A recent study suggests that American housing bubble influenced racial segregation:
In a paper released earlier this year, researchers Amine Ouazad and Romain Rancière show how the credit boom affected the racial makeup of U.S. neighborhoods. Expanded credit led some black households to leave mostly black neighborhoods for more racially mixed neighborhoods, a move consistent with buying larger or newer homes in areas with better schools or more amenities. Yet at the same time, their report finds that the credit boom led still more white households to leave racially mixed neighborhoods for mostly white neighborhoods—meaning greater isolation for black households…
Given easier access to credit, black households moved into more mixed neighborhoods—but not at the rates that whites households were leaving them. And black households found little purchase in mostly white neighborhoods, Ouazad explains…
“Empirically, what we observe is that black households tend to become homeowners in their own neighborhoods or in mixed neighborhoods,” Ouazad says, “whereas white households used their mortgage credit to move into mostly white neighborhoods.”
The researchers say they were surprised by these findings. Yet, this fits the longer-term patterns in American life: when they are able to, whites tend to move away from blacks. While we may not be in the era of racial covenants, restricted deeds, and redlining (early 1900s) or blockbusting and white flight (post-World War II), whites still express their preference to live in mostly white neighborhoods rather than live with blacks.
It would be worthwhile to then track these neighborhoods that have experienced significant racial change just before and after the housing bubble. What happens in the long-term? Once whites leave, do the neighborhoods (often suburbs) become majority black or do they also offer space for other non-whites? And do those attractive amenities blacks sought continue to exist, thrive, or decline over time?
A new study suggests fewer rural Americans have local banks who they can interact with and borrow from:
Increasingly, bank branches are headquartered in distant urban areas – and in some cases, financial “deserts” exist in towns with few or no traditional financial institutions such as banks and credit unions. That means that local lending to individuals based on “relational” banking—with lenders being aware of borrowers’ reputation, credit history and trustworthiness in the community—has dropped, according to a Baylor study published in the journals Rural Sociology and International Innovation.
Instead, more individuals launching small businesses are relying on relatives, remortgaging their homes and even drawing from their pensions—all of which are risky approaches, said lead researcher Charles M. Tolbert, Ph.D., professor and chair of the department of sociology in Baylor’s College of Arts & Sciences.
But for the 30 percent who obtain loans through the traditional lending method, that approach also can be very challenging, according to the research article, “Restructuring of the Financial Industry: The Disappearance of Locally Owned Traditional Financial Services in Rural America.”
Federal Deposit Insurance Corporation statistics showed that from 1984 to 2011, the number of banking firms in the United States fell by more than 50 percent—to just under 6,300—while the number of branches almost doubled, to more than 83,000, according to researchers’ analysis of data from the FDIC’s national business register. For the study, Baylor researchers partnered with the U.S. Census Bureau Center for Economic Studies.

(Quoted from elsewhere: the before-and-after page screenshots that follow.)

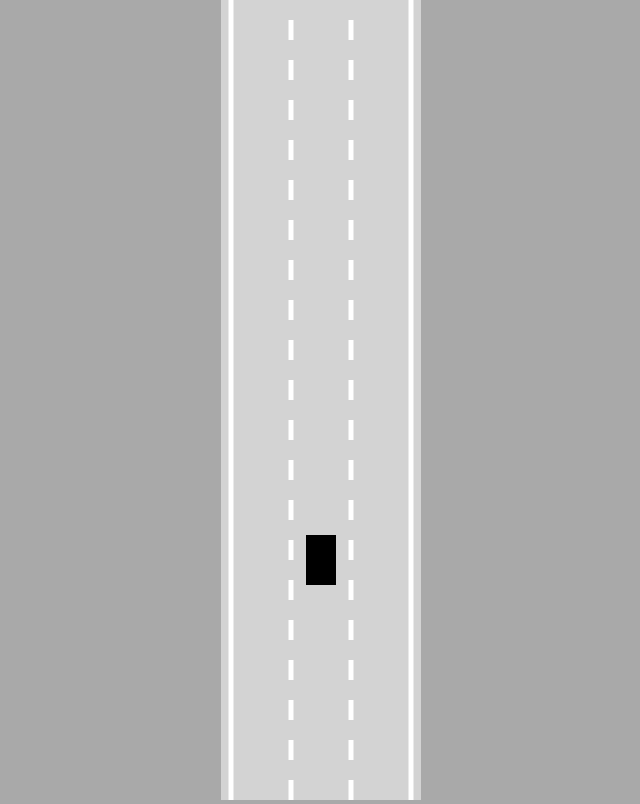
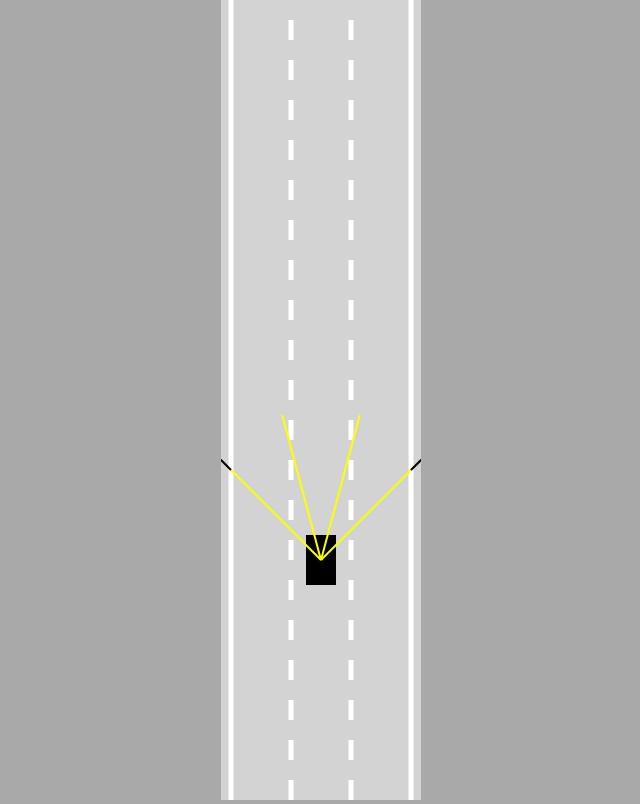
Before and after one commit to Candy505/Self_Driving_Car, a plain HTML site: page App/index.html in a window 1280 px wide. Shown: the whole page, without its empty margins (319-959 px from the left). Drawn offline with Linux system fonts and the light colour scheme.

Commit message:
sensors added

```diff
--- a/App/car.js
+++ b/App/car.js
@@ -10,11 +10,14 @@ class Car{
         this.maxSpeed = 3;
         this.friction = 0.05;
         this.angle = 0;
+
+        this.sensor = new Sensor(this);
         this.controls = new Controls();
     }
 
-    update(){
+    update(roadBorders){
         this.#move();
+        this.sensor.update(roadBorders);
     }
 
     #move(){
@@ -89,5 +92,7 @@ class Car{
     ctx.fill();
 
     ctx.restore();
+
+    this.sensor.draw(ctx);
    }
 }
--- a/App/index.html
+++ b/App/index.html
@@ -8,6 +8,7 @@
 </head>
 <body>
     <canvas id = "myCanvas"></canvas>
+    <script src = "sensor.js"></script>
     <script src = "utils.js"></script>
     <script src = "road.js"></script>
     <script src = "controls.js"></script>
--- a/App/main.js
+++ b/App/main.js
@@ -10,7 +10,7 @@ const car = new Car(road.getLaneCenter(1),100,30,50);
 animate();
 
 function animate(){
-    car.update();
+    car.update(road.borders);
 
     canvas.height = window.innerHeight;
 
--- /dev/null
+++ b/App/sensor.js
@@ -0,0 +1,115 @@
+class Sensor {
+    constructor(car) {
+        this.car = car;
+        this.rayCount = 4;
+        this.rayLength = 150;
+        this.raySpread = Math.PI / 2;
+
+        this.rays = [];
+        this.readings = [];
+    }
+
+    update(roadBorders) {
+        this.#castRays();
+        this.readings = [];
+
+        for (let i = 0; i < this.rays.length; i++) {
+            this.readings.push(
+                this.#getReading(this.rays[i], roadBorders)
+            )
+        }
+    }
+
+    #getReading(ray, roadBorders) {
+        let touches = [];
+
+        for (let i = 0; i < roadBorders.length; i++) {
+            const touch = getIntersection(
+                ray[0],
+                ray[1],
+                roadBorders[i][0],
+                roadBorders[i][1]
+            );
+
+            if (touch) {
+                touches.push(touch);
+            }
+        }
+
+        if (touches.length == 0) {
+            return null;
+        }
+        else {
+            const offsets = touches.map(e => e.offset);
+            const minOffset = Math.min(...offsets);
+            return touches.find(e => e.offset == minOffset);
+        }
+    }
+
+
+
+    #castRays() {
+        this.rays = [];
+
+        for (let i = 0; i < this.rayCount; i++) {
+            const rayAngle = lerp(
+                this.raySpread / 2,
+                -this.raySpread / 2,
+                this.rayCount == 1 ? 0.5 : i / (this.rayCount - 1)
+            ) + this.car.angle;
+
+            const start = { x: this.car.x, y: this.car.y };
+            const end = {
+                x: this.car.x -
+                    Math.sin(rayAngle) * this.rayLength,
+                y: this.car.y -
+                    Math.cos(rayAngle) * this.rayLength
+
+            };
+
+            this.rays.push([start, end]);
+        }
+
+    }
+
+    draw(ctx) {
+        for (let i = 0; i < this.rayCount; i++) {
+            let end = this.rays[i][1];
+
+            if (this.readings[i]) {
+                end = this.readings[i];
+            }
+
+            ctx.beginPath();
+            ctx.lineWidth = 2;
+            ctx.strokeStyle = "yellow";
+            ctx.moveTo(
+                this.rays[i][0].x,
+                this.rays[i][0].y
+            )
+
+            ctx.lineTo(
+                end.x,
+                end.y
+            );
+
+            ctx.stroke();
+
+
+            ctx.beginPath();
+            ctx.lineWidth = 2;
+            ctx.strokeStyle = "black";
+            ctx.moveTo(
+                this.rays[i][1].x,
+                this.rays[i][1].y
+            )
+
+            ctx.lineTo(
+                end.x,
+                end.y
+            );
+
+            ctx.stroke();
+        }
+    }
+}
--- a/App/utils.js
+++ b/App/utils.js
@@ -1,3 +1,23 @@
 function lerp(A,B,t){
     return A + (B-A) * t;
 }
+
+function getIntersection(A,B,C,D){
+    const tTop=(D.x-C.x)*(A.y-C.y)-(D.y-C.y)*(A.x-C.x);
+    const uTop=(C.y-A.y)*(A.x-B.x)-(C.x-A.x)*(A.y-B.y);
+    const bottom=(D.y-C.y)*(B.x-A.x)-(D.x-C.x)*(B.y-A.y);
+
+    if(bottom!=0){
+        const t=tTop/bottom;
+        const u=uTop/bottom;
+        if(t>=0 && t<=1 && u>=0 && u<=1){
+            return {
+                x:lerp(A.x,B.x,t),
+                y:lerp(A.y,B.y,t),
+                offset:t
+            }
+        }
+    }
+
+    return null;
+}
```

I’m sure financial institutions would argue it is not as profitable to locate in more rural areas that do not generate as much business as denser areas. It would be interesting to look at the exact figures from financial institutions in rural areas: are they not profitable at all or are they just less profitable?
However, how essential are financial institutions to local economies? The same argument might be made about hospitals: they provide essential services even as they are not as profitable in rural areas. (I would guess people would probably rate health care as more important than credit access but both are important for communities.)
The article hints at another aspect of this change: fewer banks in rural areas means fewer relationships between lenders and residents. While forming relationships may take time, couldn’t they be better for business in the long run? Prioritizing efficiency and profits over people may be good for the bottom line and shareholders but it is the sort of approach that seems to have turned off a good number of Americans to large banks.